Lloyd Wright, Frank. The Life Work of the American Architect Frank Lloyd Wright. C.A. Mees (1925). seven special numbers of the art magazine Wendingen

Lloyd Wright, Frank. Modern Architecture, Being the Kahn Lectures for 1930. Princeton University Press (1931).

Lloyd Wright, Frank. The Architectural Forum, January 1938. (1938).

Lloyd Wright, Frank. A Taliesin Square-Paper, A Nonpolitical Voice from our Democratic Minority. The Taliesin Press (1949).

Lloyd Wright, Frank. Taliesin Drawings, Recent Architecture of Frank Lloyd Wright Selected from His Drawings. Wittenborn, Schultz (1952). Sixth volume of the series "Problems of Contemporary Art."

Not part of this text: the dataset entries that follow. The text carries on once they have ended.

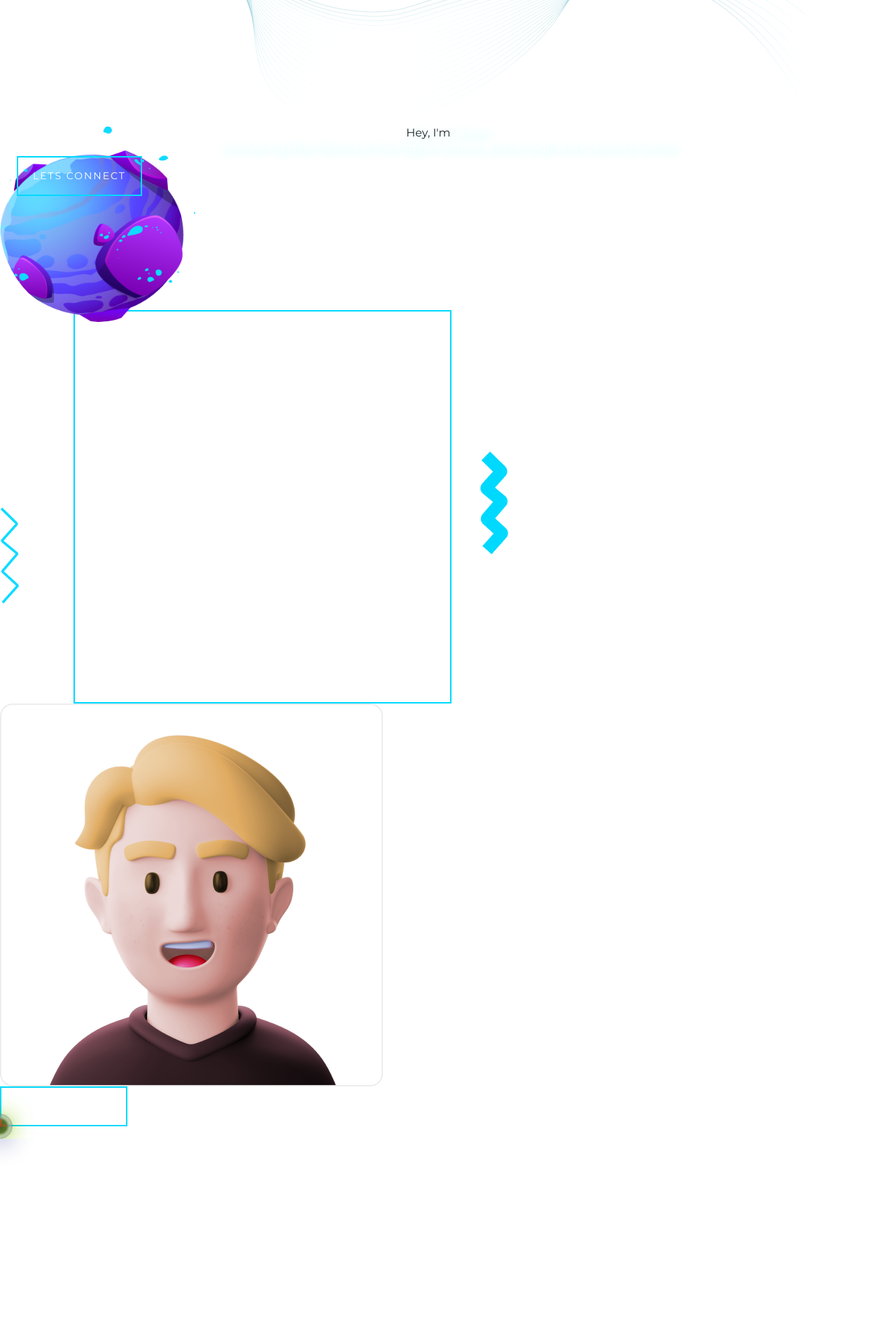
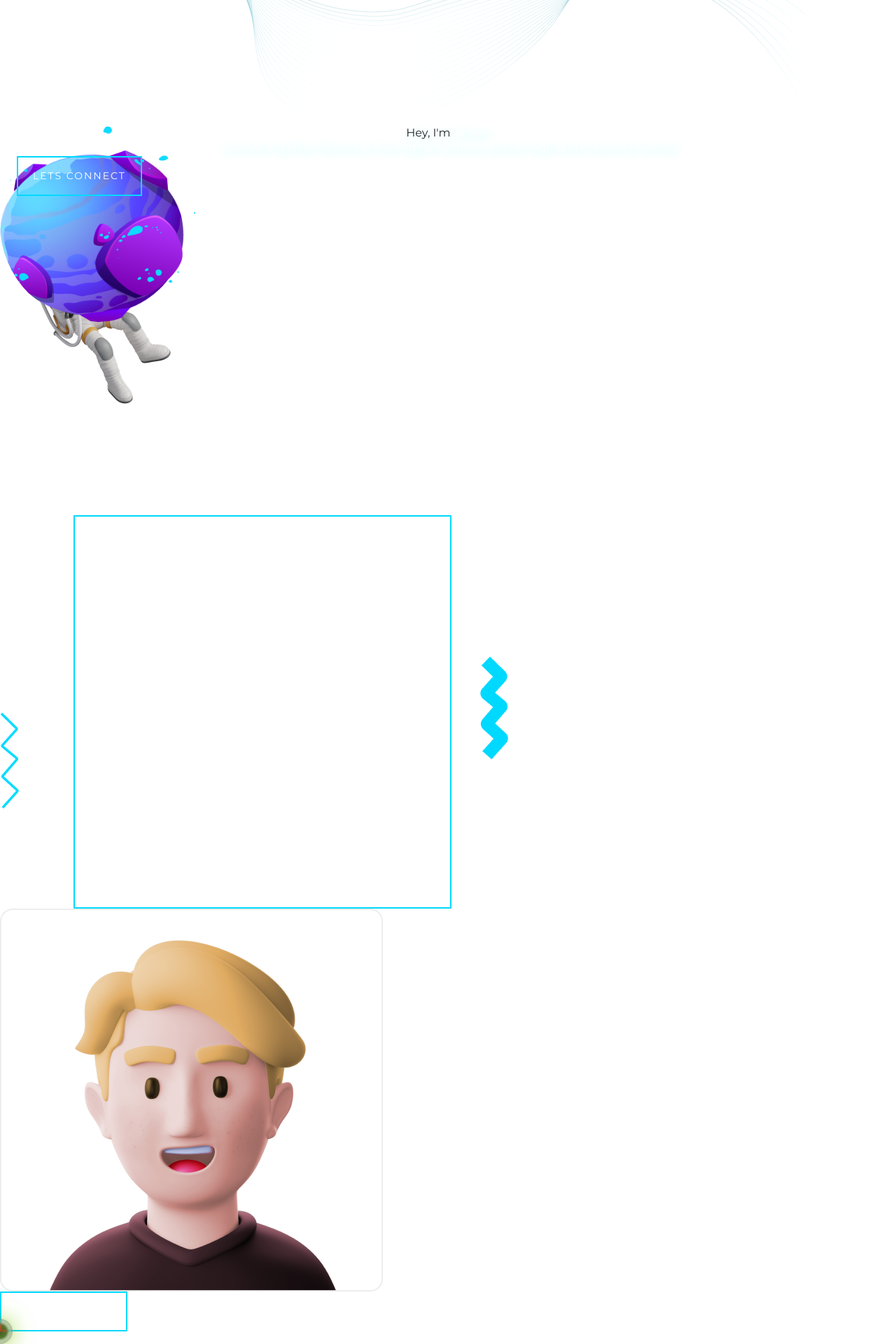
Before and after one commit to BishtAman/portfolio3.0, a React (Vite) app: page / in a window 1280 px wide. Shown: the part 1378-3298 px from the top of the page at 70% size. Before the commit the page ends 3005 px from the top, so only its background shows below. Built offline with nearby package versions, Linux system fonts and the light colour scheme.

Commit message:
astro img add

```diff
--- a/src/components/connect-Button/connect-Button.component.jsx
+++ b/src/components/connect-Button/connect-Button.component.jsx
@@ -1,13 +1,34 @@
 // ConnectButton component
 import "./connect-Button.styles.scss";
+import { motion } from "framer-motion";
+import { useEffect, useRef, useState } from "react";
+import { useInView } from "react-intersection-observer";
 
-export const ConnectButton = ({ buttonName }) => { // Destructure buttonName prop correctly
+export const ConnectButton = ({ buttonName }) => {
+  // Destructure buttonName prop correctly
+  const [ref, inView] = useInView();
+  const hasAnimatedRef = useRef(false);
+  const [animationDelay, setAnimationDelay] = useState(4.5);
+
+  useEffect(() => {
+    if (inView && !hasAnimatedRef.current) {
+      hasAnimatedRef.current = true;
+      setAnimationDelay(0);
+    }
+  }, [inView]);
+
   return (
-    <div className="">
 
-      <button className="slide_from_right"><span className="btn">{buttonName}</span></button>
+    <motion.div
+      ref={ref}
+      initial={{ y: 150, opacity: 0 }}
+      animate={inView ? { opacity: 1, y: 0 } : {}}
+      transition={{ duration: 0.7, delay: animationDelay }}
+    >
+      <button className="slide_from_right">
+        <span className="btn">{buttonName}</span>
+      </button>
+    </motion.div>
 
-
-    </div>
   );
 };
--- a/src/routes/about/about.component.jsx
+++ b/src/routes/about/about.component.jsx
@@ -1,11 +1,11 @@
 import { motion } from "framer-motion";
 import { useEffect, useRef } from "react";
 import { useInView } from "react-intersection-observer";
-
+import floating from '../../assets/floating.png'
 import "./about.styles.scss";
 import Frame from "../../assets/profileFrame.png";
 import Man from "../../assets/man.png";
-import { ConnectButton } from "../../components/connect-Button/connect-Button.component";
+// import { ConnectButton } from "../../components/connect-Button/connect-Button.component";
 export const About = () => {
   const [ref, inView] = useInView();
   const hasAnimatedRef = useRef(false);
@@ -19,16 +19,20 @@ export const About = () => {
   return (
     <main className="w-[100%] h-[100vh] my-[40px] text-white space-y-[70px]">
       <section className="flex w-[100%]">
-
         <section className="flex flex-col justify-between w-[50%] pl-[70px] space-y-8 max-[900px]:w-[100%] max-[900px]:px-[70px] max-[460px]:px-[30px]">
           <motion.h1
             ref={ref}
             initial={{ x: -50, opacity: 0 }}
             animate={inView ? { opacity: 1, x: 0 } : {}}
             transition={{ duration: 0.7 }}
-            className="text-[60px] font-extrabold max-[520px]:text-[50px] max-[460px]:text-[40px]"
+            className="relative flex items-center text-[60px] font-extrabold max-[520px]:text-[50px] max-[460px]:text-[40px]"
           >
             <span className="text-[#0EDBFF] about-text ">ABOUT</span>
+            <img
+              src={floating}
+              alt="floating"
+              className="floating-astro absolute left-[230px] mt-[-15px] h-[88px] max-[460px]:left-[150px]"
+            />
           </motion.h1>
           <motion.p
             ref={ref}
@@ -50,25 +54,32 @@ export const About = () => {
           </motion.p>
         </section>
 
-        <motion.section
-          className="relative flex justify-center max-[900px]:w-[0%]"
-        >
+        <motion.section className="relative flex justify-center max-[900px]:w-[0%] m-auto">
           <img
             src={Frame}
             alt="this is frame"
-            className="h-[400px] max-[1170px]:h-[350px]  max-[900px]:hidden"
+            className="h-[400px]  max-[1170px]:h-[350px]  max-[900px]:hidden "
           />
           <img
             src={Man}
             alt="this is man"
-            className="h-[400px] absolute top-[-30px] left-[20%] max-[1170px]:h-[350px] max-[900px]:hidden"
+            className="h-[400px] absolute top-[-30px] left-[6%] max-[1170px]:h-[350px] max-[900px]:hidden"
           />
         </motion.section>
-
       </section>
 
       <section className="flex pl-[80px] max-[520px]:pl-[0px] max-[520px]:justify-center">
-        <ConnectButton buttonName="Download cv" />
+        {/* <ConnectButton buttonName="Download cv" /> */}
+        <div
+          // ref={ref}
+          // initial={{ x: -50, opacity: 0 }}
+          // animate={inView ? { opacity: 1, x: 0 } : {}}
+          // transition={{ duration: 0.7, delay: 0.2 }}
+        >
+          <button className="slide_from_right">
+            <span className="btn">DOWNLOAD CV</span>
+          </button>
+        </div>
         {/* <div></div> */}
       </section>
     </main>
--- a/src/routes/about/about.styles.scss
+++ b/src/routes/about/about.styles.scss
@@ -1,4 +1,13 @@
 .about-text {
-    text-shadow: 4px 4px 0px rgb(255 255 255);
+  text-shadow: 3px 3px 0px rgb(255 255 255);
+}
 
+.floating-astro {
+  animation: floating 3s forwards infinite  ease-in-out;
 }
+
+@keyframes floating {
+  50%{
+    margin-top: 15px;
+  }
+}
```
Also changed, not shown: src/assets/floating.png (added).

Lloyd Wright, Frank. Drawings for a Living Architecture. Horizon Press (1959).

Lloyd Wright, Frank. Building Plans and Designs. Horizon Press (1963). 2600 copies

Lloyd Wright, Frank. The Japanese Print, An Interpretation Horizon Press (1967). Horion Press (1967). collection of Japanese Prints chosen by Frank Lloyd Wright

Lloyd Wright, Frank. Frank Lloyd Wright Selected Drawing Portfolio, Vol I-III. Horizon Press (1980). 700 copies; color reproductions of 50 Wright drawings

Lloyd Wright, Frank. Volume 12, In His Renderings, 1887-1959. ADA Edita (1984). all of Wright's perspective renderings during this period

Lloyd Wright, Frank. Volume 5, Frank Lloyd Wright Monograph: 1924-1936. ADA Edita (1985).